## WHAT YOU ARE ASKED TO DO:
With the pictures left out, write every entry down exactly.

(Records from a data source)

::::::

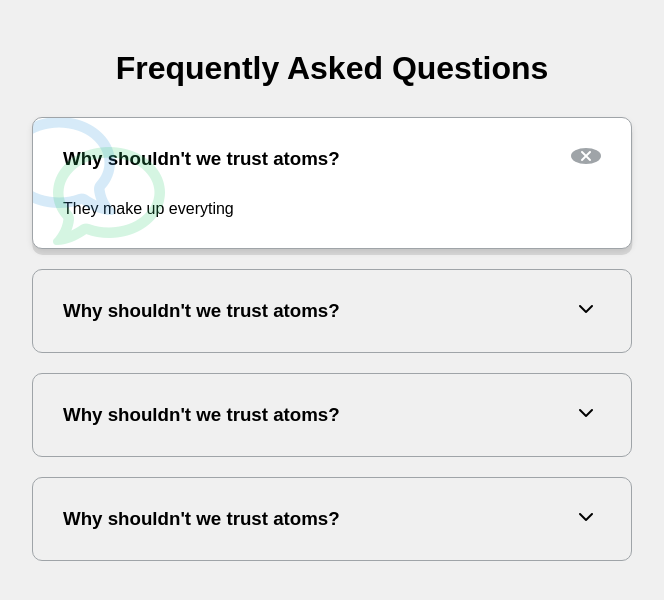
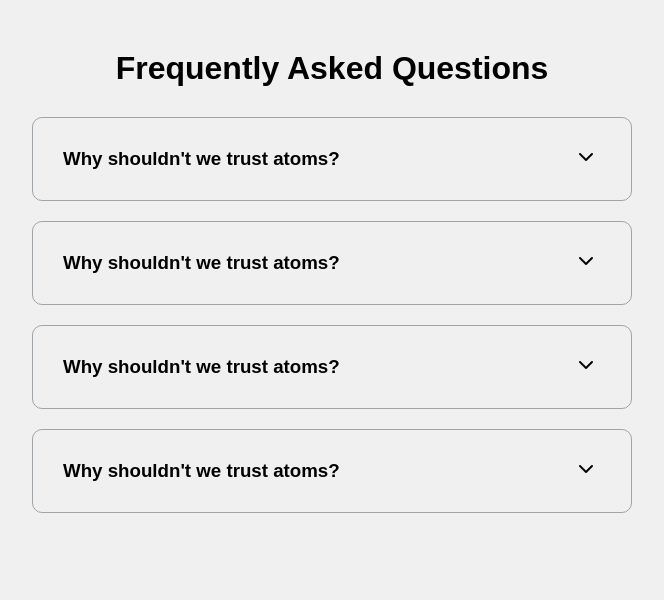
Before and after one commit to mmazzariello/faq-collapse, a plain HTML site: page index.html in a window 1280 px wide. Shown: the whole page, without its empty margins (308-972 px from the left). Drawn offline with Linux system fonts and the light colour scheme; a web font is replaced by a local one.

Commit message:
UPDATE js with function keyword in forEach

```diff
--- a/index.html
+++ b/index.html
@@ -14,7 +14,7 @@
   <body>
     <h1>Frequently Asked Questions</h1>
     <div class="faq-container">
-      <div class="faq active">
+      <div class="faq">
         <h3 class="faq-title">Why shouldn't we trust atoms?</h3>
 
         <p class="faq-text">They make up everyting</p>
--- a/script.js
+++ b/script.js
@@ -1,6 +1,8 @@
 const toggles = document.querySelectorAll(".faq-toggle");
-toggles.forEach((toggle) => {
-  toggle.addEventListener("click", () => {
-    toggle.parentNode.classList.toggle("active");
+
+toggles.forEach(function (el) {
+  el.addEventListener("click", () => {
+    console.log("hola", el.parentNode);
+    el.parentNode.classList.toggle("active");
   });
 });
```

::::::

## ANSWER TO THE PROBLEM:
Before and after one commit to mmazzariello/faq-collapse, a plain HTML site: page index.html in a window 1280 px wide. Shown: the whole page, without its empty margins (308-972 px from the left). Drawn offline with Linux system fonts and the light colour scheme; a web font is replaced by a local one.

Commit message:
UPDATE js with function keyword in forEach

```diff
--- a/index.html
+++ b/index.html
@@ -14,7 +14,7 @@
   <body>
     <h1>Frequently Asked Questions</h1>
     <div class="faq-container">
-      <div class="faq active">
+      <div class="faq">
         <h3 class="faq-title">Why shouldn't we trust atoms?</h3>
 
         <p class="faq-text">They make up everyting</p>
--- a/script.js
+++ b/script.js
@@ -1,6 +1,8 @@
 const toggles = document.querySelectorAll(".faq-toggle");
-toggles.forEach((toggle) => {
-  toggle.addEventListener("click", () => {
-    toggle.parentNode.classList.toggle("active");
+
+toggles.forEach(function (el) {
+  el.addEventListener("click", () => {
+    console.log("hola", el.parentNode);
+    el.parentNode.classList.toggle("active");
   });
 });
```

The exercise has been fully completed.